But before you resort to panicking, we're exploring what that will mean for life on planet Earth, and what a solar flare really is.
We know that something called a solar flare — on top of everything else going on in the world — sounds like some incredibly bad luck. But we promise it isn't nearly as terrifying as it sounds.
To get a better idea of what you can expect, take a look at the video on the predicted solar flare, below.
What is a solar flare? What are the risks?
Even though a solar flare sounds like a force to be reckoned with, it isn't as scary as it sounds. A solar flare simply refers to a burst of radiation from the sun. It generally comes the magnetic energy created by a sunspot, or from the unexpected acceleration of protons and electrons along the sun's surface.
For up to several hours, everything including solar, gamma, and electromagnetic radiation is then released into space. Solar flares generally occur too quickly to be seen, and is never visible to the naked eye. However, depending on how long it lasts, it can appear as a bright flash if viewed using special instruments.
Solar flares can release quite a bit of heat and energy, so they often results in geomagnetic storms on planet Earth. This sometimes ends up affecting satellites' transmissions as well as communication. But, solar flares have nothing to do with climate change, and don't otherwise pose a risk to life on Earth. So we promise, there is no need to take cover at this moment in time.
Here's what you should know about the 2022 solar flare:

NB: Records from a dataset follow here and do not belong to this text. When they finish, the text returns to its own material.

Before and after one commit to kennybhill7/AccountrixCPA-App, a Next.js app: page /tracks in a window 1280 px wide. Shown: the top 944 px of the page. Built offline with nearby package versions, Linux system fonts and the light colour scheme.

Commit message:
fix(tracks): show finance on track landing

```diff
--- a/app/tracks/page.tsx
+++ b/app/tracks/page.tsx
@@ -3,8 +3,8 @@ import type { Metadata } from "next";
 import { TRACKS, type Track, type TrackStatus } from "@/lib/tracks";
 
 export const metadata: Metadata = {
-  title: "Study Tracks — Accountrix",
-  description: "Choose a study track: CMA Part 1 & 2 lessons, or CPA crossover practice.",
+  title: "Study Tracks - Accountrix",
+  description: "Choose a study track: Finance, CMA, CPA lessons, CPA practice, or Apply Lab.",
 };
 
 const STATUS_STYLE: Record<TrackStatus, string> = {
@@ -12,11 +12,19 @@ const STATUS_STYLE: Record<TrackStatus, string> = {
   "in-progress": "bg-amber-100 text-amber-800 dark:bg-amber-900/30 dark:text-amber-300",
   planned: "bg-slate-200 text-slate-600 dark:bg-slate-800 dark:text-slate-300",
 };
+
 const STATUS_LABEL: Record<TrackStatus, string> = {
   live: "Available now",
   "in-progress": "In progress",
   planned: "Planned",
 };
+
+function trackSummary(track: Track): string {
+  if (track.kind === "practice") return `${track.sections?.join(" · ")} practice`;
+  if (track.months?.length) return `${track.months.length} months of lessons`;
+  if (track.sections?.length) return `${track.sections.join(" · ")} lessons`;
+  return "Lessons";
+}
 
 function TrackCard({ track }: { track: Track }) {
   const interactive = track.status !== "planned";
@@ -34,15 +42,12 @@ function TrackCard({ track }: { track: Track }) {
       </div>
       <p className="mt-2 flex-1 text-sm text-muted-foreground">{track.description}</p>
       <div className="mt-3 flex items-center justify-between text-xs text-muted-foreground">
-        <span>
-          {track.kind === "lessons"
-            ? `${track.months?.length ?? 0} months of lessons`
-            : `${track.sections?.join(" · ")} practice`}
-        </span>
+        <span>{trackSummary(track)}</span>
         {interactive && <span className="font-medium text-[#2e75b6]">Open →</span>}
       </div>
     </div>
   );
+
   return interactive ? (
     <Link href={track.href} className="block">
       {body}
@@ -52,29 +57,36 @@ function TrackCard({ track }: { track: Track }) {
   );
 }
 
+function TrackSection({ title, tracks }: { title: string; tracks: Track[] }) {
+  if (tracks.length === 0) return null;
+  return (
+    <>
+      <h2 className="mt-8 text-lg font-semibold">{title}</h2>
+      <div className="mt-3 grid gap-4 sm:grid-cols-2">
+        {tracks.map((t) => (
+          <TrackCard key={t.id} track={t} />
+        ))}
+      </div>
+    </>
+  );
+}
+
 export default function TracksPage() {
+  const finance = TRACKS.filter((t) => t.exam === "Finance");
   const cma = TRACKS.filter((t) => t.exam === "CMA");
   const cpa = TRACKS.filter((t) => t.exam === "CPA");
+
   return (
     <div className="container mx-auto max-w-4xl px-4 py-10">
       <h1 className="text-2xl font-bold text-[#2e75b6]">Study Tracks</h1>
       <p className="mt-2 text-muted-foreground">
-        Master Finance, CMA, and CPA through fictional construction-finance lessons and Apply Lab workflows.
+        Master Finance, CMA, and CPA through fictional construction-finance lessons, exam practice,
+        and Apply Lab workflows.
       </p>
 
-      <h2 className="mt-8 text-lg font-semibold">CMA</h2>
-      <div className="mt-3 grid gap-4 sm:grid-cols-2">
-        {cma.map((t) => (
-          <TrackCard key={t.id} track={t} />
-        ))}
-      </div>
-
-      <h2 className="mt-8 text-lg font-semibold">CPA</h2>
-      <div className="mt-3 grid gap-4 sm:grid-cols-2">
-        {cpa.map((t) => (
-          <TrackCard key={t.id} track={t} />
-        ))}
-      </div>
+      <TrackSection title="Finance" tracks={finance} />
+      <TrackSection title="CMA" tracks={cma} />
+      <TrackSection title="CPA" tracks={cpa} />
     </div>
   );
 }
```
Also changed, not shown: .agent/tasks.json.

Currently, the predicted solar flare is expected to emanate from a massive sunspot facing planet Earth, according to Nature World News. The sunspot, which has been named AR3038, has been under close moderation by NASA, due to the fact that it's doubled in size over the course of only a few days... which is unusual, to say the least.
"Yesterday, sunspot AR3038 was big. Today, it's enormous," SpaceWeather.com speculated on June 20. "The fast-growing sunspot has doubled in size in only 24 hours."
The solar flare hasn't even taken place yet, but scientists are expecting it to occur at any time, and many are anticipating what will happen.
Although the sunspot in question is quite large, still growing, and facing planet Earth, it still is not expected to pose much of a risk, according to experts. As previously mentioned, the sunspot could affect satellite signals and communication, but like other sunspots that release solar flares, not much is expected to take place beyond that.